Saturday, 13 February 2010
Gettin' Manifestin' - Commitment 2
Considered changing the title to 'Manifesto Allegretto' but realised that would betray (1) my age and (2) my sad on-going fondness for small fuzzy creatures who live on Wimbledon Common...
People with M.E. have great difficulty accessing benefits. Those who persevere through the appeals process are almost always granted them at final appeal. By then, many have made themselves iller in the struggle. I've heard of people deliberately sent to non-local assessment centres, where they are promptly told 'you managed to get here so you can't be that sick'.
Yesterday, I read a post from a father whose wheelchair-bound daughter was deemed 'not unable or virtually unable to walk' in a letter declining benefit. That bears repeating I think. A girl who holds onto furniture to walk inside the house, and can only travel outside the house in a wheelchair is not unable or virtually unable to walk. Really? In whose looking-glass land? And trust me - almost every day brings some variant of that story.
It would appear 'the system' relies on us being too sick to fight for what is ours by right. In my case, that was true. Anthony and I decided that we would not spend my limited energy on a fight. We would be better off financially if I did, but the experience of others suggested I'd also get a lot sicker in the process, and the energy used on fighting would be energy I couldn't spend making our life together as normal as possible. I am very, very lucky to have been in a position to make such a decision. Too many are not and are as I write worsening their illness fighting a battle they should never have to be fighting in the first place.
Bring about a fundamental shift in attitude in welfare policy and practice towards chronic fluctuating illnesses.
Because M.E. is a chronic fluctuating illness, patients who are too ill to work (and their

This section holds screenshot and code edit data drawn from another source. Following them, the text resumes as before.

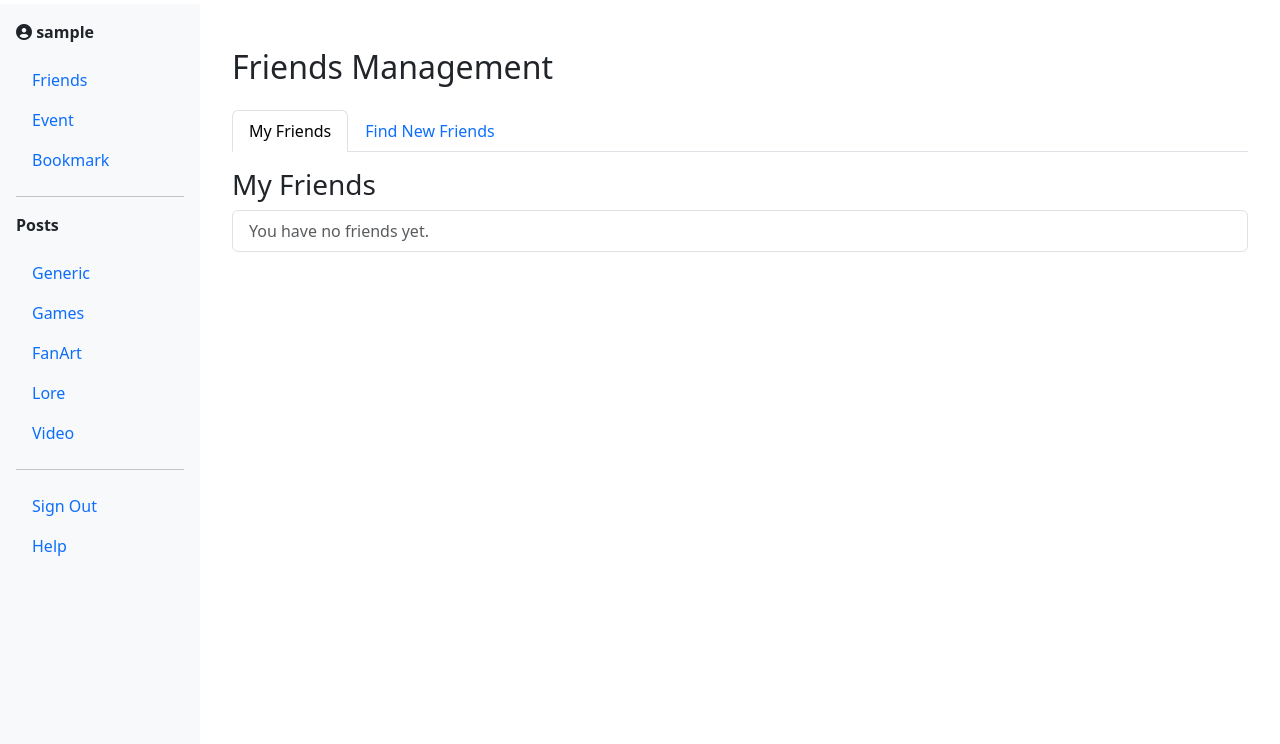
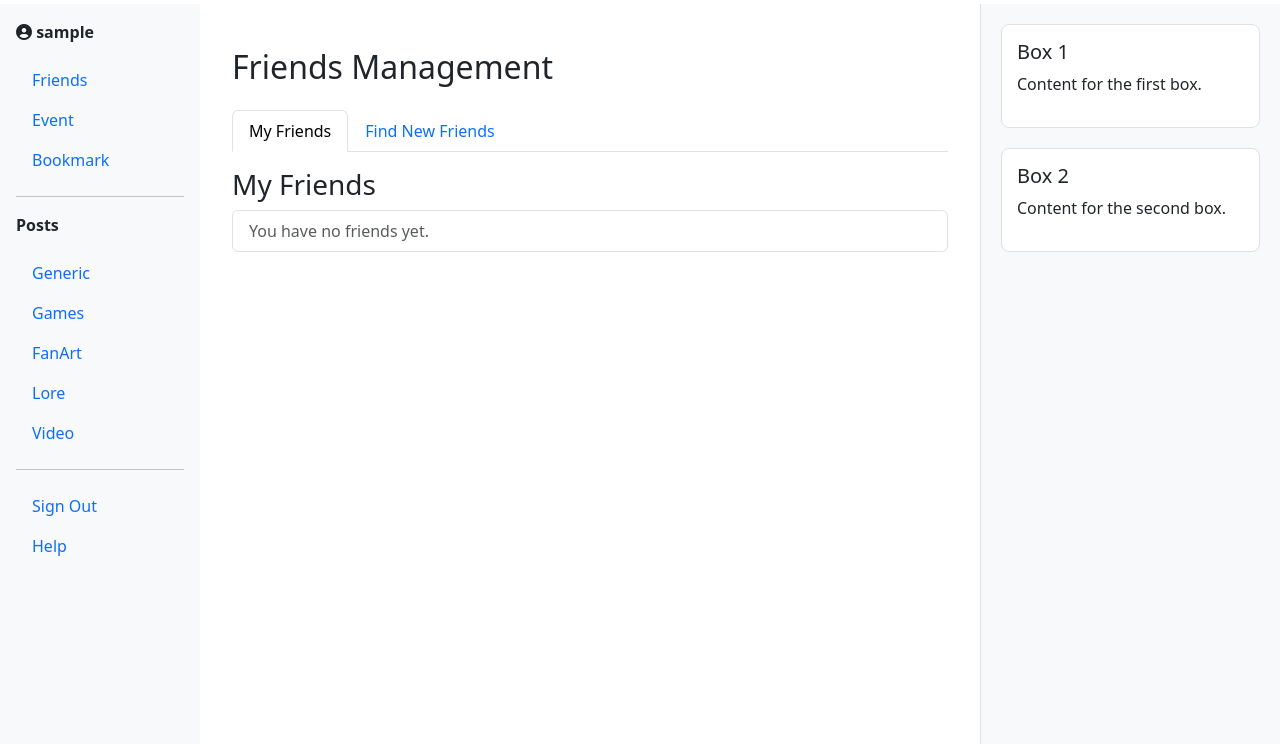
Before and after one commit to NewOsakA/Fanlore, a Django app: page /friends/ in a window 1280 px wide. Shown: the part 56-800 px from the top of the page. Run offline with Django 4.2, Linux system fonts and the light colour scheme; the visitor is signed in with stand-in values (Sample User, id 1); data comes from the database, SQL or seed files in the repository.

```diff
--- a/fanlore/templates/base.html
+++ b/fanlore/templates/base.html
@@ -37,6 +37,7 @@
         /* Main content area */
         .main-content {
             margin-left: 200px; /* Default sidebar width */
+            margin-right: 300px; /* Add space for right column */
             margin-top: 60px;
             height: calc(100vh - 60px);
             overflow-y: auto;
@@ -46,7 +47,39 @@
 
         .collapsed .main-content {
             margin-left: 0 !important;
+            margin-right: 300px; /* Still leave space for right column */
             width: 100%;
+        }
+
+        /* Right column styling */
+        .right-column {
+            position: fixed;
+            top: 60px; /* Below navbar */
+            right: 0;
+            width: 300px;
+            height: calc(100vh - 60px);
+            overflow-y: auto;
+            padding: 20px;
+            background-color: #f8f9fa;
+            border-left: 1px solid #dee2e6;
+        }
+
+        .right-column .box {
+            background-color: white;
+            border: 1px solid #dee2e6;
+            border-radius: 8px;
+            padding: 15px;
+            margin-bottom: 20px;
+        }
+
+        @media (max-width: 768px) {
+            .right-column {
+                display: none;
+            }
+
+            .collapsed .main-content {
+                margin-right: 0 !important;
+            }
         }
     </style>
 </head>
@@ -114,6 +147,18 @@
             {% endblock %}
         </div>
 
+        <!-- Right Column -->
+        <div class="right-column">
+            <div class="box">
+                <h5>Box 1</h5>
+                <p>Content for the first box.</p>
+            </div>
+            <div class="box">
+                <h5>Box 2</h5>
+                <p>Content for the second box.</p>
+            </div>
+        </div>
+
         <!-- Toast Notification -->
         <div class="toast-container position-fixed bottom-0 end-0 p-3">
             <div id="authToast" class="toast align-items-center text-bg-dark border-0" role="alert" aria-live="assertive" aria-atomic="true">
--- a/fanlore/templates/fanlore/friends_list.html
+++ b/fanlore/templates/fanlore/friends_list.html
@@ -1,4 +1,5 @@
 {% extends "base.html" %}
+{% load static %}
 
 {% block content %}
 <div class="container mt-4">
@@ -21,7 +22,14 @@
             <ul class="list-group">
                 {% for friend in added_friends %}
                     <li class="list-group-item d-flex justify-content-between align-items-center">
-                        <a href="{% url 'friend-profile' friend.id %}" class="fw-bold text-decoration-none">{{ friend.username }}</a>
+                        <div class="d-flex align-items-center">
+                            {% if friend.profile_image %}
+                                <img src="{{ friend.profile_image.url }}" class="rounded-circle me-2" width="40" height="40" style="object-fit: cover;">
+                            {% else %}
+                                <img src="{% static 'fanlore/images/user-circle.png' %}" class="rounded-circle me-2" width="40" height="40">
+                            {% endif %}
+                            <a href="{% url 'friend-profile' friend.id %}" class="fw-bold text-decoration-none">{{ friend.username }}</a>
+                        </div>
                         <form action="{% url 'remove-friend' friend.id %}" method="post">
                             {% csrf_token %}
                             <button type="submit" class="btn btn-danger btn-sm">Remove Friend</button>
@@ -46,7 +54,14 @@
             <ul class="list-group">
                 {% for user in non_friends %}
                     <li class="list-group-item d-flex justify-content-between align-items-center">
-                        <a href="{% url 'friend-profile' user.id %}" class="fw-bold text-decoration-none">{{ user.username }}</a>
+                        <div class="d-flex align-items-center">
+                            {% if user.profile_image %}
+                                <img src="{{ user.profile_image.url }}" class="rounded-circle me-2" width="40" height="40" style="object-fit: cover;">
+                            {% else %}
+                                <img src="{% static 'fanlore/images/user-circle.png' %}" class="rounded-circle me-2" width="40" height="40">
+                            {% endif %}
+                            <a href="{% url 'friend-profile' user.id %}" class="fw-bold text-decoration-none">{{ user.username }}</a>
+                        </div>
                         <form action="{% url 'add-friend' user.id %}" method="post">
                             {% csrf_token %}
                             <button type="submit" class="btn btn-success btn-sm">Add Friend</button>
```
Also changed, not shown: fanlore/templates/fanlore/profile.html (+67 -40 lines), fanlore/static/fanlore/images/default-cover.png (added).
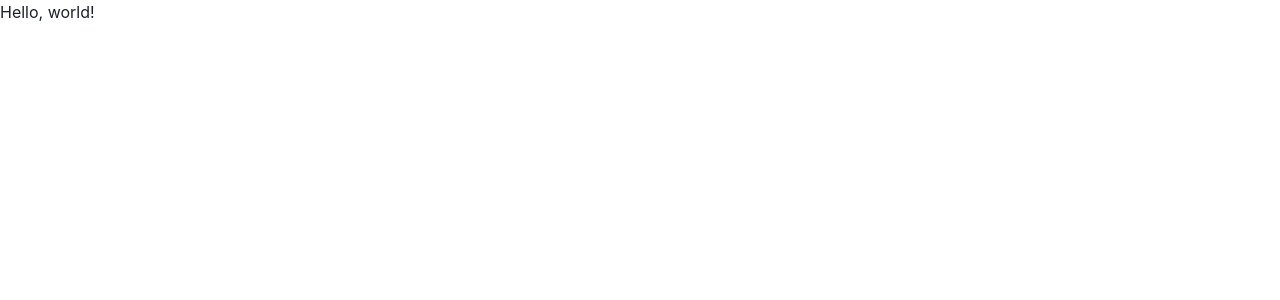
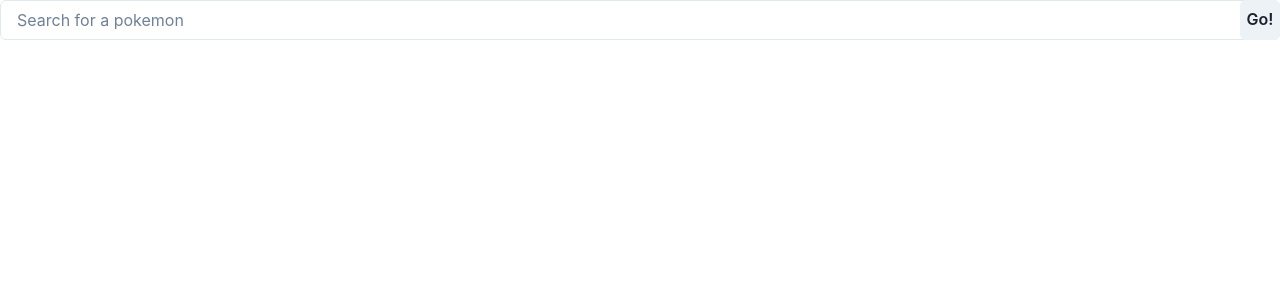
Before and after one commit to devonna-dev/pokeapp, a React (Create React App) app: page / in a window 1280 px wide. Shown: the top 300 px of the page. Built offline with nearby package versions, Linux system fonts and the light colour scheme.

Commit message:
Add input and functionality to search bar

```diff
--- a/src/App.tsx
+++ b/src/App.tsx
@@ -3,11 +3,12 @@ import {
   ChakraProvider,
   theme,
 } from "@chakra-ui/react"
+import { PokeInput } from "./components/PokeInput"
 
 export const App = () => (
   <ChakraProvider theme={theme}>
     <div>
-      <h1>Hello, world!</h1>
+      <PokeInput />
     </div>
   </ChakraProvider>
 )
--- /dev/null
+++ b/src/components/PokeInput.tsx
@@ -0,0 +1,30 @@
+import { Button, Input, InputGroup, InputRightElement } from "@chakra-ui/react";
+import { useState } from "react";
+
+
+export const PokeInput = () => {
+    const [pokemon, setPokemon] = useState('');
+
+    const onChange = (event: React.ChangeEvent<HTMLInputElement>) => {
+        setPokemon(event.target.value)
+    }
+
+    const fetchPokemon = async () => {
+        const searchedPoke = await fetch(`https://pokeapi.co/api/v2/pokemon/${pokemon}`)
+        const pokeJson = await searchedPoke.json()
+        console.log(pokeJson)
+    }
+
+    return (
+        <div className="todo-input">
+            <InputGroup>
+                <Input placeholder="Search for a pokemon" value={pokemon} onChange={onChange} />;
+                <InputRightElement>
+                    <Button onClick={fetchPokemon}>
+                        Go!
+                    </Button>
+                </InputRightElement>
+            </InputGroup>
+        </div>
+    );
+};
```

carers) are exceptionally vulnerable within the welfare benefits system. Their health suffers and
too many experience a relapse in the struggle to access, claim and retain the benefits they need.
Our surveys consistently show that Department for Work and Pensions (DWP) and Jobcentre Plus staff – including doctors and assessors in subcontracted medical services – do not understand the fluctuating complexities of M.E.
The problem is illustrated by the high number of awards made at the appeal stage after rejection of the first claim.
Sufficient safeguards will be put in place to protect people who are genuinely unable to work from being pressurised into unsuitable work or work-related activity prematurely, when a return to such activity could be detrimental to their health.
Introduction of up-to-date and accurate M.E. training within local authority Social Services
departments, the Department for Work and Pensions (DWP), Jobcentre Plus and subcontracted
A full review of the guidance on M.E. for new and existing assessors and other staff in the Department for Work and Pensions